■ **What you should do**
Give back the data below word for word. Any image in it should be left out.

Edit tracking data:
-----

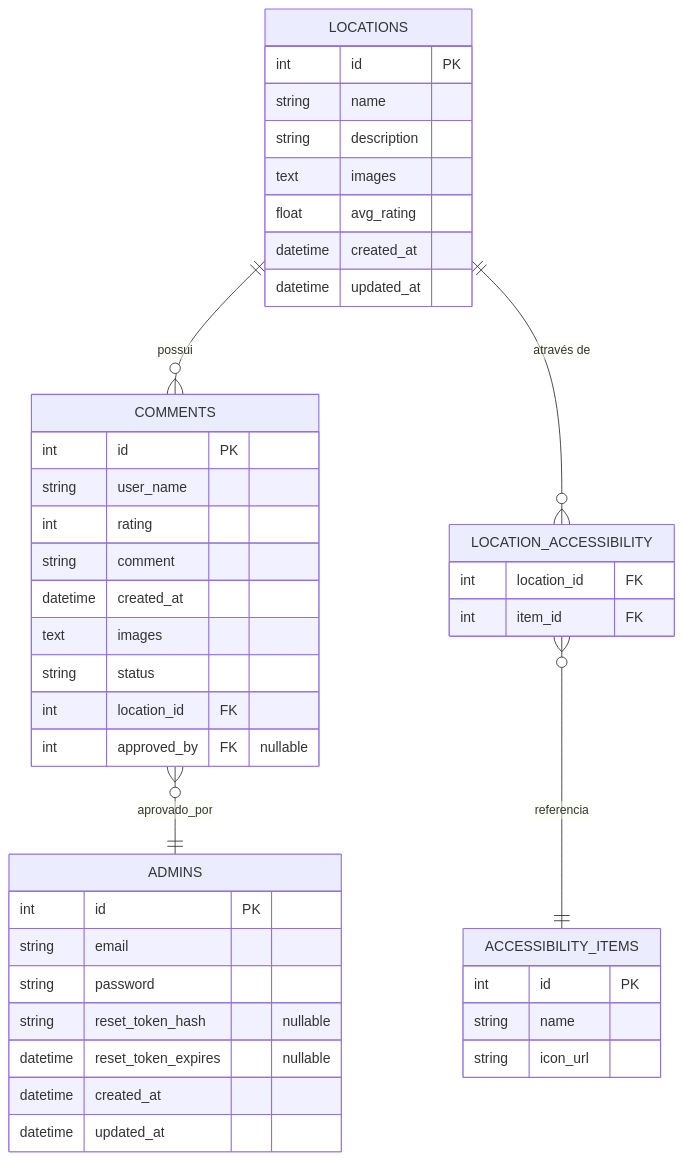
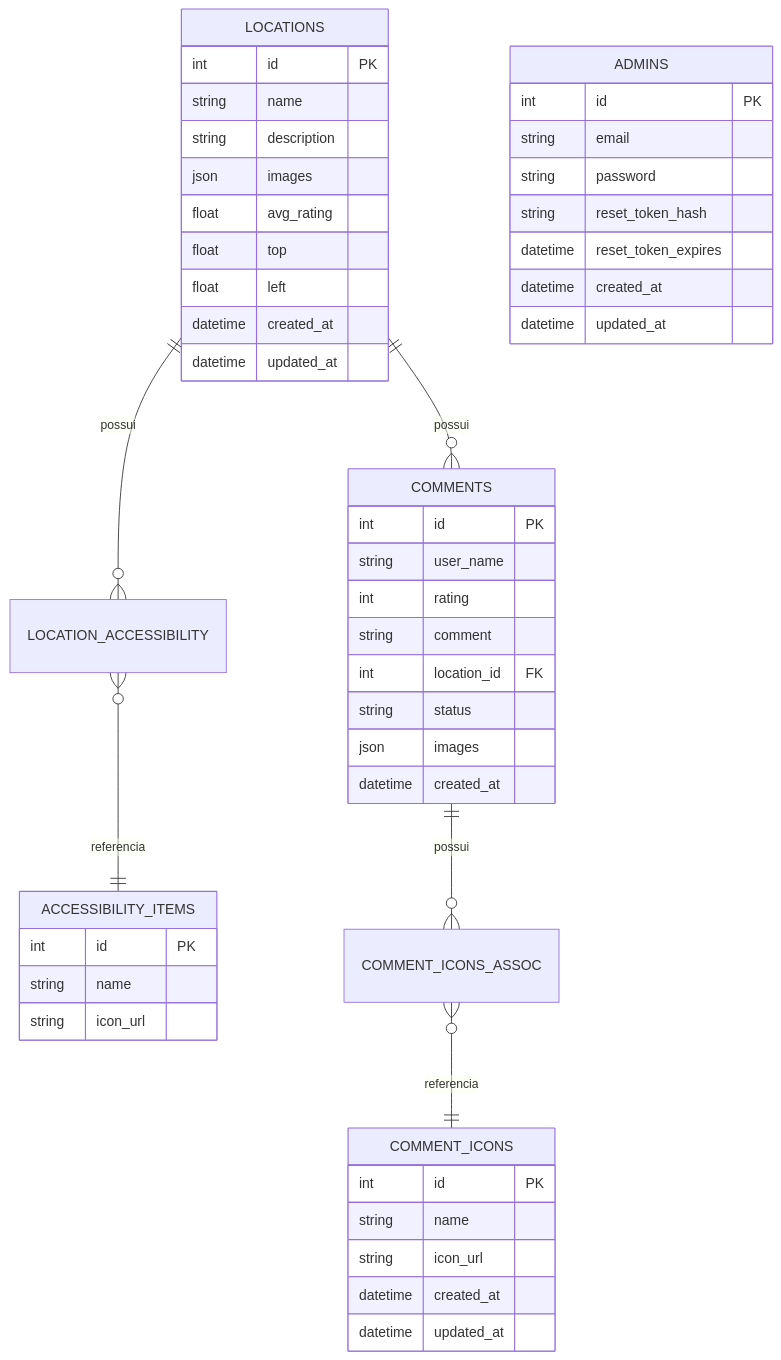
One commit to Acesso-Livre/acesso-livre-api changed the diagram in README.md. Above: the diagram before and after it, drawn with Mermaid. The commit also changed other lines of this file and 2 other files, not shown here.

````diff
--- a/README.md
+++ b/README.md
@@ -49,50 +87,55 @@
 ```mermaid
 erDiagram
     LOCATIONS ||--o{ COMMENTS : "possui"
-    LOCATIONS ||--o{ LOCATION_ACCESSIBILITY : "através de"
+    LOCATIONS ||--o{ LOCATION_ACCESSIBILITY : "possui"
     LOCATION_ACCESSIBILITY }o--|| ACCESSIBILITY_ITEMS : "referencia"
-    COMMENTS }o--|| ADMINS : "aprovado_por"
+    COMMENTS ||--o{ COMMENT_ICONS_ASSOC : "possui"
+    COMMENT_ICONS_ASSOC }o--|| COMMENT_ICONS : "referencia"
 
     LOCATIONS {
         int id PK
         string name
         string description
-        text images
+        json images
         float avg_rating
+        float top
+        float left
         datetime created_at
         datetime updated_at
     }
 
     COMMENTS {
         int id PK
         string user_name
         int rating
         string comment
+        int location_id FK
+        string status
+        json images
         datetime created_at
-        text images
-        string status
-        int location_id FK
-        int approved_by FK "nullable"
     }
 
     ACCESSIBILITY_ITEMS {
         int id PK
         string name
         string icon_url
     }
 
-    LOCATION_ACCESSIBILITY {
-        int location_id FK
-        int item_id FK
+    COMMENT_ICONS {
+        int id PK
+        string name
+        string icon_url
+        datetime created_at
+        datetime updated_at
     }
 
     ADMINS {
         int id PK
         string email
         string password
-        string reset_token_hash "nullable"
-        datetime reset_token_expires "nullable"
+        string reset_token_hash
+        datetime reset_token_expires
         datetime created_at
         datetime updated_at
     }
 ```
````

-----

■ **Result for this exercise**
One commit to Acesso-Livre/acesso-livre-api changed the diagram in README.md. Above: the diagram before and after it, drawn with Mermaid. The commit also changed other lines of this file and 2 other files, not shown here.

````diff
--- a/README.md
+++ b/README.md
@@ -49,50 +87,55 @@
 ```mermaid
 erDiagram
     LOCATIONS ||--o{ COMMENTS : "possui"
-    LOCATIONS ||--o{ LOCATION_ACCESSIBILITY : "através de"
+    LOCATIONS ||--o{ LOCATION_ACCESSIBILITY : "possui"
     LOCATION_ACCESSIBILITY }o--|| ACCESSIBILITY_ITEMS : "referencia"
-    COMMENTS }o--|| ADMINS : "aprovado_por"
+    COMMENTS ||--o{ COMMENT_ICONS_ASSOC : "possui"
+    COMMENT_ICONS_ASSOC }o--|| COMMENT_ICONS : "referencia"
 
     LOCATIONS {
         int id PK
         string name
         string description
-        text images
+        json images
         float avg_rating
+        float top
+        float left
         datetime created_at
         datetime updated_at
     }
 
     COMMENTS {
         int id PK
         string user_name
         int rating
         string comment
+        int location_id FK
+        string status
+        json images
         datetime created_at
-        text images
-        string status
-        int location_id FK
-        int approved_by FK "nullable"
     }
 
     ACCESSIBILITY_ITEMS {
         int id PK
         string name
         string icon_url
     }
 
-    LOCATION_ACCESSIBILITY {
-        int location_id FK
-        int item_id FK
+    COMMENT_ICONS {
+        int id PK
+        string name
+        string icon_url
+        datetime created_at
+        datetime updated_at
     }
 
     ADMINS {
         int id PK
         string email
         string password
-        string reset_token_hash "nullable"
-        datetime reset_token_expires "nullable"
+        string reset_token_hash
+        datetime reset_token_expires
         datetime created_at
         datetime updated_at
     }
 ```
````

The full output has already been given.